It’s free, so coming here to walk your dog makes sense, and once the clouds blow over, the Olympic Mountains will grace the view. Native trees and plants were used extensively in landscaping the nine acre, low maintenance, no pesticide park. Rolling in the grass is another good idea, but if weather threatens you can duck inside.


Ellsworth Kelly


A shop, reading materials, snacks, restrooms, and more great views are available at the Paccar Pavilion.

The Serra is my favorite.

Unique AND Universal: Daily Post Weekly Photo Challenge

This week’s Daily Post Weekly Photo challenge is to express the concept, “Unique”.   I was struck by the thought that many of the images below, of people engaged in what must have felt like unique situations, at the same time express universal themes: play and self-expression, love, work, journeys, death.

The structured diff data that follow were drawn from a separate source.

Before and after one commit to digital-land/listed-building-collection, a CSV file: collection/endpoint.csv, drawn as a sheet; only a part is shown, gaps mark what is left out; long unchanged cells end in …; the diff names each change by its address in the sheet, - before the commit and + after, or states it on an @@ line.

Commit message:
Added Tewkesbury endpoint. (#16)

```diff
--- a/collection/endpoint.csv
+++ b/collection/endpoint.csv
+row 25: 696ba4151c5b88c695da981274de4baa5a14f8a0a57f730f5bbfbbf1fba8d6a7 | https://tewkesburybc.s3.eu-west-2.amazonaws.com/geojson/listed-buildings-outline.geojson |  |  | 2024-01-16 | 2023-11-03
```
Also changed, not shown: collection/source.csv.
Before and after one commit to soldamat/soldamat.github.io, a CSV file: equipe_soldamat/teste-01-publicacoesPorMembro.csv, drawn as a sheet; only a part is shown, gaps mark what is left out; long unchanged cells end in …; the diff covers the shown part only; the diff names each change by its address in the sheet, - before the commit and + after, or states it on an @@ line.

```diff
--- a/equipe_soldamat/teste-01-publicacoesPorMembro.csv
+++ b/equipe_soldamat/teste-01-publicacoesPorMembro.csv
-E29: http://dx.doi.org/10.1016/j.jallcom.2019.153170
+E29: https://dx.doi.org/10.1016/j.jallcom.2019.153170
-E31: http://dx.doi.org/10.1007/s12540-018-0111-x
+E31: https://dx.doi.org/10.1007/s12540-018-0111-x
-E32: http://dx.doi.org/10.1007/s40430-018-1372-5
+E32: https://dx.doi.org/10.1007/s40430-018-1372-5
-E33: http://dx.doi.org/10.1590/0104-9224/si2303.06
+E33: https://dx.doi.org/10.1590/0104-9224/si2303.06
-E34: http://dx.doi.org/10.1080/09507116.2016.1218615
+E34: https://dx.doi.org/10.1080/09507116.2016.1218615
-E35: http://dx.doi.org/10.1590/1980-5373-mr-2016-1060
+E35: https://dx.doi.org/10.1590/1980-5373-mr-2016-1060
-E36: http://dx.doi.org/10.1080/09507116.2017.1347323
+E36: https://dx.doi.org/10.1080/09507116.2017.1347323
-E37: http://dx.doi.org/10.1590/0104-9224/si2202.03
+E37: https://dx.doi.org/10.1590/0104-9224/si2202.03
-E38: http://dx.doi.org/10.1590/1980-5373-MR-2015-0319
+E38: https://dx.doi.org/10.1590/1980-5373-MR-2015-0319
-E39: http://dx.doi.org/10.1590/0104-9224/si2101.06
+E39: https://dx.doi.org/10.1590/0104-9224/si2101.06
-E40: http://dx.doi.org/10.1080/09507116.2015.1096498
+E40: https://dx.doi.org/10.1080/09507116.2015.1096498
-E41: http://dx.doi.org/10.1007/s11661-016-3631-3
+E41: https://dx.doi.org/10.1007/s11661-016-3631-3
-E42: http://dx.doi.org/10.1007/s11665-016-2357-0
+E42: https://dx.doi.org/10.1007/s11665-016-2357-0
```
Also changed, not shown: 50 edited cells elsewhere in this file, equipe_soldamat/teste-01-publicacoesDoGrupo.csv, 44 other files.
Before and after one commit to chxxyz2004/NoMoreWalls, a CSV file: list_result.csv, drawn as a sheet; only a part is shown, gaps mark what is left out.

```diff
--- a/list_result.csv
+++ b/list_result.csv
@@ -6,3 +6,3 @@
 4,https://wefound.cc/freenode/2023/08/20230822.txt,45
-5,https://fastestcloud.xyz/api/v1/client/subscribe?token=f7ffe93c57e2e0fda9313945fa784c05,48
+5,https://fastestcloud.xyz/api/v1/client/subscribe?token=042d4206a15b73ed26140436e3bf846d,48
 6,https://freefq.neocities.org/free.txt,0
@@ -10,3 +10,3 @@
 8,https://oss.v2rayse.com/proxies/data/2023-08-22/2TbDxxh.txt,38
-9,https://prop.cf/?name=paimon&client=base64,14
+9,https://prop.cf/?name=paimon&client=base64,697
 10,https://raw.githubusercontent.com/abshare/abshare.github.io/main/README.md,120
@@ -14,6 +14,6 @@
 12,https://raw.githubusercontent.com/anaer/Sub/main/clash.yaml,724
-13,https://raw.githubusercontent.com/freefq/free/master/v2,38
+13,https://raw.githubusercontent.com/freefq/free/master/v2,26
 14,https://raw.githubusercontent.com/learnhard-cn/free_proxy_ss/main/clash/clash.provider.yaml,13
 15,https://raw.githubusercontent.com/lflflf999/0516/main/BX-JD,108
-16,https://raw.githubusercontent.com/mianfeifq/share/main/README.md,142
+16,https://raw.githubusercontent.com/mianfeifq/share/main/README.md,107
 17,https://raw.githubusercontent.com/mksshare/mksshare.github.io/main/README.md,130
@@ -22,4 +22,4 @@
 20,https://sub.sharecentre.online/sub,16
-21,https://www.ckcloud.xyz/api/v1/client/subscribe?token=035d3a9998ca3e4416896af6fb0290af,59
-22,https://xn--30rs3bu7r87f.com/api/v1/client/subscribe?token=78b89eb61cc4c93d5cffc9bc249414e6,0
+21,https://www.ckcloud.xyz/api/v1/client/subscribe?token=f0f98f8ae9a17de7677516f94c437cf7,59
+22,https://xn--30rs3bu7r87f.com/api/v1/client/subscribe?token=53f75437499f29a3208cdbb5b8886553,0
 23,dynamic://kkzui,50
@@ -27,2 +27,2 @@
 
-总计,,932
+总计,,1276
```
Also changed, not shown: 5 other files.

A toddler throws pebbles into a lake, fascinated by each splash and  ripple, his own creation. Standing on tiptoes to kiss a statue, a young woman expresses the unique possibilities of love.  A man belts out tunes on a  piano, singing his own song, for love and money.

In pouring rain on a warm summer evening another man’s handstand expresses the sheer joy in shared experience.  A neighborhood eccentric leans across his porch to tell you a personal, intricate story about his house.  What unique stories the contents of a Marine’s rucksack, fresh from an Afghanistan deployment, must hold. And finally, graves in a rural cemetery bear flower and pottery offerings – visitors’  unique, yet universal expressions of honor and commitment.




















More images expressing the idea of “unique” are here:

Blowing, Caught, Wafting, Swirling: Ever Present, Never Twice the Same







Apologies to Robert Irwin, an artist whose granite marker, inscribed with the phrase,




was part of an installation on the grounds of Wave Hill, a New York City public garden where I worked in 1987.